In modern society, sleep is as much of a luxury as anything else. Very few people are getting the amount of sleep needed to function properly during the day and not cause unnecessary stress on the body. In recent studies, researchers have found out that more than a third of all-American adults get less than seven hours of sleep. More importantly, scientists have discovered a correlation between the lack of sleep and the onset of depression, diabetes as well as many other ailments. Fortunately, the study also gave us a good remedy: hiking, or more accurately, camping under the stars, for at least a week.
One of the biggest culprits that cause our sleep issues are the screens we surround ourselves with on a daily basis. Our phone and computer addictions affect our bodies in a way that they think that we are still in the daytime, and they throw our hormones out of balance, causing us to mess up our own sleep schedule. We start staying up longer and waking up less rested. So, it makes perfect sense how a few days away from all of that can make a world of difference for your sleep cycle.
The study showed that even a short break may potentially reset our internal clocks. So, a camping trip during the winter times is maybe just what your body needs in order to reset itself and function properly for the next couple of months.
Later the study followed people who went camping during the summer for an entire week. The study showed that a person that was used to going to bed at 11 p.m. started going to sleep a whole four hours earlier after the week spent under the stars.
Our body has a pretty accurate way of knowing when to sleep and that is when melatonin levels are high. That is what our bodies consider as the biological night. Over the course of seven days, our body is capable of completely syncing our biological night with the sunset and sunrise.
Going to sleep when the sun sets is a luxury few of us can afford. But does the season also affect our sleep schedule? Scientists already know that our sleep schedules during summer time, but what kind of effect does the winter time have since we are exposed to less sunlight. Does camping during winter time help as much also? The researchers formed a test group and sent them into to woods to find out. Baseline tests were performed first, and the sleep habits and light exposure of the participants were measured during the week before the trip.

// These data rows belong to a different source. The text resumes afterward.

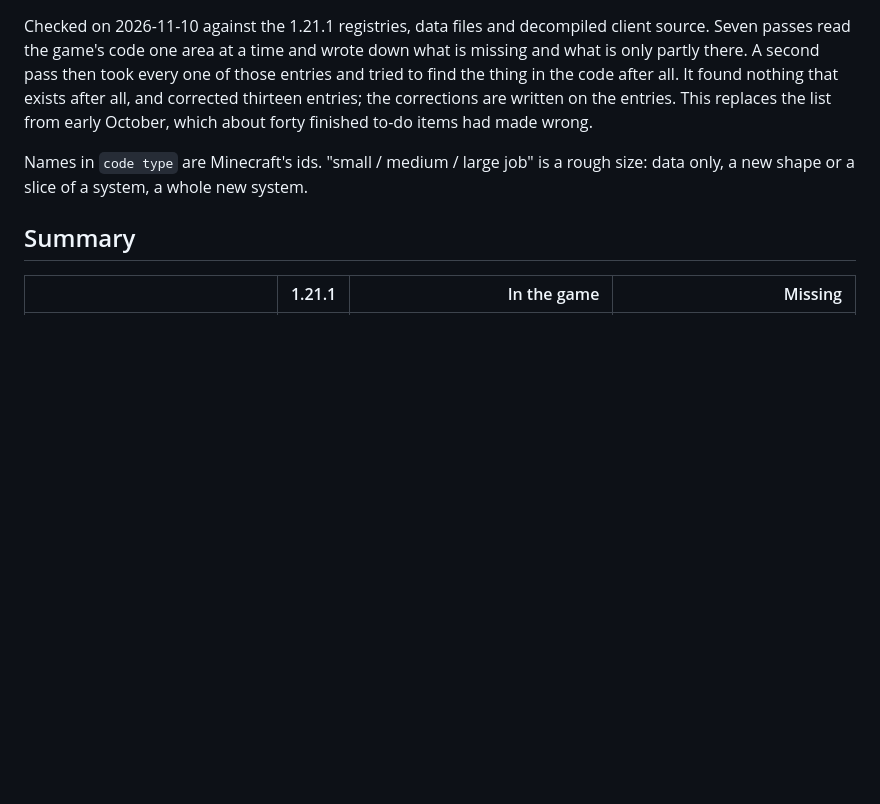
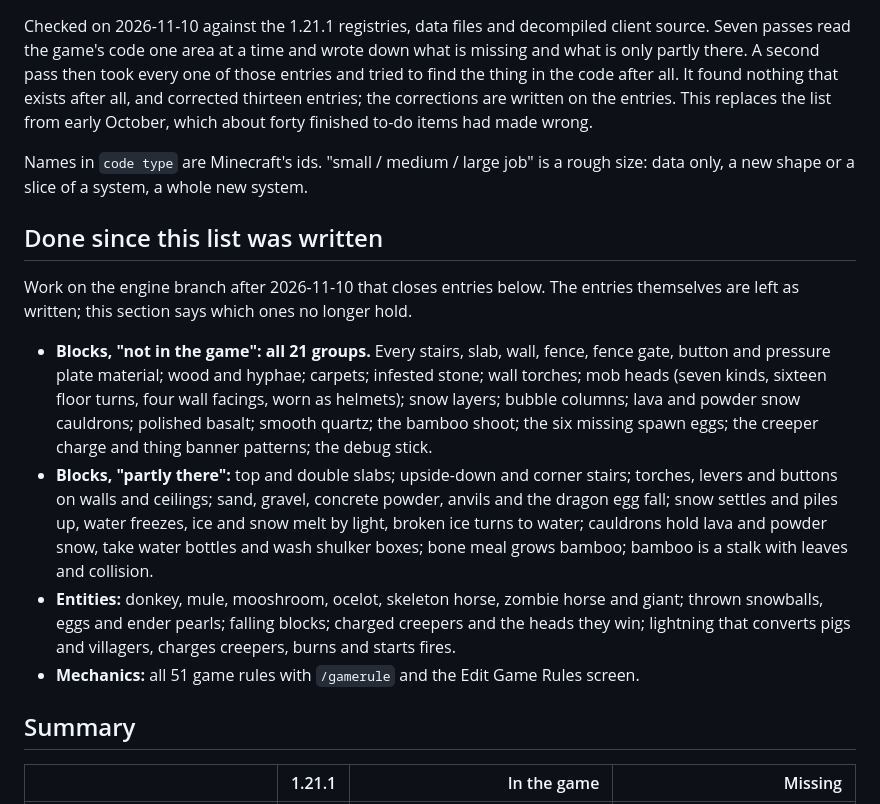
Before and after one commit to TimothyKitson/browsercraft, a Markdown page: docs/MISSING-1.21.1.md, the part around the change. Drawn GitHub-style; blank space fills up the shorter version.

Commit message:
MISSING list: note what the engine branch has closed since it was written
Co-Authored-By: Claude Opus 5.5 <noreply@anthropic.com>
Claude-Session: https://claude.ai/code/session_01Ln1pwiaMDZubC8nEQFeia6

```diff
--- a/docs/MISSING-1.21.1.md
+++ b/docs/MISSING-1.21.1.md
@@ -3,6 +3,15 @@
 Checked on 2026-11-10 against the 1.21.1 registries, data files and decompiled client source. Seven passes read the game's code one area at a time and wrote down what is missing and what is only partly there. A second pass then took every one of those entries and tried to find the thing in the code after all. It found nothing that exists after all, and corrected thirteen entries; the corrections are written on the entries. This replaces the list from early October, which about forty finished to-do items had made wrong.
 
 Names in `code type` are Minecraft's ids. "small / medium / large job" is a rough size: data only, a new shape or a slice of a system, a whole new system.
+
+## Done since this list was written
+
+Work on the engine branch after 2026-11-10 that closes entries below. The entries themselves are left as written; this section says which ones no longer hold.
+
+- **Blocks, "not in the game": all 21 groups.** Every stairs, slab, wall, fence, fence gate, button and pressure plate material; wood and hyphae; carpets; infested stone; wall torches; mob heads (seven kinds, sixteen floor turns, four wall facings, worn as helmets); snow layers; bubble columns; lava and powder snow cauldrons; polished basalt; smooth quartz; the bamboo shoot; the six missing spawn eggs; the creeper charge and thing banner patterns; the debug stick.
+- **Blocks, "partly there":** top and double slabs; upside-down and corner stairs; torches, levers and buttons on walls and ceilings; sand, gravel, concrete powder, anvils and the dragon egg fall; snow settles and piles up, water freezes, ice and snow melt by light, broken ice turns to water; cauldrons hold lava and powder snow, take water bottles and wash shulker boxes; bone meal grows bamboo; bamboo is a stalk with leaves and collision.
+- **Entities:** donkey, mule, mooshroom, ocelot, skeleton horse, zombie horse and giant; thrown snowballs, eggs and ender pearls; falling blocks; charged creepers and the heads they win; lightning that converts pigs and villagers, charges creepers, burns and starts fires.
+- **Mechanics:** all 51 game rules with `/gamerule` and the Edit Game Rules screen.
 
 ## Summary
 
```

When comparing the biological clocks of the group before and after the trip, they determined that the internal sleep schedule moved a whole two and a half hours back. Also, the test subjects were exposed to natural light much more while camping, which also proved beneficial for the resetting of their metabolism. So, it is not just that the artificial light at night is bad. The lack of natural light during the day is as detrimental, if not more.
The biggest issue with this is that, unfortunately, the benefits of fixing your sleep schedule while camping start wearing off pretty quickly. But a combination of a camping trip and some adjustment to your lifestyle might really do wonders for your body and health. Adjustments like a set time when you go to bed and limiting screen time before bed for at least an hour might prove to be beneficial. This is a very important topic that is gaining more and more steam as people realize how important regular sleep is for overall health.
As her name suggests, Jenna Small stands little over 4ft tall. Being petite and blonde, many often underestimate her talent. As a result, she spent her entire life working twice as hard to prove that she was the best. Now an established geologist, she does not beat around the bush when it comes to her work. Her research has been published and used in schools throughout the region. She often states that her most significant accomplishment was choosing to better herself through a solid education. When she is not busy unearthing new findings, she volunteers as a motivational speaker to girls who have been victims of bullying, discrimination, or harassment.